I grew up in Winnipeg (Treaty 1 territory) in a 1940s house built on the site of an early 19th-century experimental farm run by the Hudson's Bay Company. My ancestors were settlers from Great Britain and Iceland, and I think I have always been interested in what studying the past can tell us about the best and worst of humanity. I did an undergraduate degree in English and History at the University of Winnipeg and earned my MA and PhD in history at York University in Toronto.

When did you come to the U of L and what do you do here?
After completing post-doctoral fellowships at the University of Western Ontario and the University of Saskatchewan, I arrived at the University of Lethbridge in July 2013. My current positions at the U of L are: Canada Research Chair (Tier 2) in Child and Youth Studies, associate professor of history and co-director of the Institute for Child and Youth Studies (I-CYS). As a Canada Research Chair, I am currently working on a number of research projects, all of which ask new questions about how young people have understood and engaged with global processes and events over the past 100 years. I teach undergraduate and graduate courses in the history department and the graduate program in Cultural, Social, and Political Thought.
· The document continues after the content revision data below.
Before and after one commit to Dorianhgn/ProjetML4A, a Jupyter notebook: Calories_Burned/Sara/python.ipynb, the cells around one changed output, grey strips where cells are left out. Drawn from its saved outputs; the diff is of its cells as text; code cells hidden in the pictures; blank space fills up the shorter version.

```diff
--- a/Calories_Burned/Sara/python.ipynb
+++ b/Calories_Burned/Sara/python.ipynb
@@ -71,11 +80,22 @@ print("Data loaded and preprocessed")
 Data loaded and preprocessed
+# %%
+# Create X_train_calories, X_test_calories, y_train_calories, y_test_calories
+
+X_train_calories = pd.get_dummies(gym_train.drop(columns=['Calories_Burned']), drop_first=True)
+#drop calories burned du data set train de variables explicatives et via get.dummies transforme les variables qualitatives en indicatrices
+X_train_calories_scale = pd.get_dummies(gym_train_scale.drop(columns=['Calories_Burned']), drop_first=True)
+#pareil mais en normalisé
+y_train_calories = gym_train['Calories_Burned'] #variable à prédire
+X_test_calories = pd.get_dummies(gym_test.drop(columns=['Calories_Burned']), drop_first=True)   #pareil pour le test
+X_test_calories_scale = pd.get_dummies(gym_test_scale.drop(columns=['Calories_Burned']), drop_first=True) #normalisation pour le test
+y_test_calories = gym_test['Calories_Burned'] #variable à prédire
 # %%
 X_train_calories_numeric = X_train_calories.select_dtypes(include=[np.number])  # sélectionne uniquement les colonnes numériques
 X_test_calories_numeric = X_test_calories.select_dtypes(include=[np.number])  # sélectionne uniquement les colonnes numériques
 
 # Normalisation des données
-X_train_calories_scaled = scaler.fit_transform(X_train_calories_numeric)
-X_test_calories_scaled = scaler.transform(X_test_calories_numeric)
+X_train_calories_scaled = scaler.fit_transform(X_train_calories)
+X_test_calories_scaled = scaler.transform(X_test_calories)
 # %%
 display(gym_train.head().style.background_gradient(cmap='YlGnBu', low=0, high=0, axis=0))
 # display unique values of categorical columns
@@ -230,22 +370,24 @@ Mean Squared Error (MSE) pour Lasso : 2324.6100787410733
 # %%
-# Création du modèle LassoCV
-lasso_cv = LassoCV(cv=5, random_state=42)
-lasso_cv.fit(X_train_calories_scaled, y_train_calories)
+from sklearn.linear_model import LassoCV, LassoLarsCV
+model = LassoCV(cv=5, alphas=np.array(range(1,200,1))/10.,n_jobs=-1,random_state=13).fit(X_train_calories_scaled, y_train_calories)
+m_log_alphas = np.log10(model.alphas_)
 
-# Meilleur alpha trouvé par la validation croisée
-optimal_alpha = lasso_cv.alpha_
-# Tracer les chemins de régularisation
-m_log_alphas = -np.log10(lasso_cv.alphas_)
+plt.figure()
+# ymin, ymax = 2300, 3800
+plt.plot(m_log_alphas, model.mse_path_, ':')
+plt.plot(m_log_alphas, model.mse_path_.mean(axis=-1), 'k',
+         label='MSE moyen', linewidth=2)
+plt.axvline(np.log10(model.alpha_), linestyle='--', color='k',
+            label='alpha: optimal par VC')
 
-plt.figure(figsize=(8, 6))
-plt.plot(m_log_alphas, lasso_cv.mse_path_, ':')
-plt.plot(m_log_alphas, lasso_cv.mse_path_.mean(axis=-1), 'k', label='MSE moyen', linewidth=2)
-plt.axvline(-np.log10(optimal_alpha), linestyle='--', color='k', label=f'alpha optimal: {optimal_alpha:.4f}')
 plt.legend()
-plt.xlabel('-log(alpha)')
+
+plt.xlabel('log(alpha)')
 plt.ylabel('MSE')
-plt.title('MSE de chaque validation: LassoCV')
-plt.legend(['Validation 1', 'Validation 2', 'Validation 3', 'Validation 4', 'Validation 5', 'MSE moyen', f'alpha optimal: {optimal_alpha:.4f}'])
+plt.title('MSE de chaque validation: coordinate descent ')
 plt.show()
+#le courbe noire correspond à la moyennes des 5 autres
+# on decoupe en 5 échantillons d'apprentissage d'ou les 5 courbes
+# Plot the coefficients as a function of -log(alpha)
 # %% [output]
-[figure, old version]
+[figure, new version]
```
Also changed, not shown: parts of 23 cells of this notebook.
My colleague, Dr. Jan Newberry, and I recently co-supervised the first post-doctoral fellow in the humanities at the U of L. I also work with faculty and students from across the university in my capacity as co-director of I-CYS, a multidisciplinary research institute devoted to child and youth-focused community engagement, research, and teaching.

What’s the best part of your job?
The best part of working at the University of Lethbridge is the students! I really enjoy learning from and getting to know them inside and outside the classroom, and have also watched a number of them do great work in experiential learning partnerships with groups like Opokaa'sin Early Intervention Society, the Boys and Girls Club of Lethbridge, and the Galt Museum.

What’s one thing most people don’t know about you?
In my early 20s, I played bass guitar in a garage band called the Switchblade Sisters.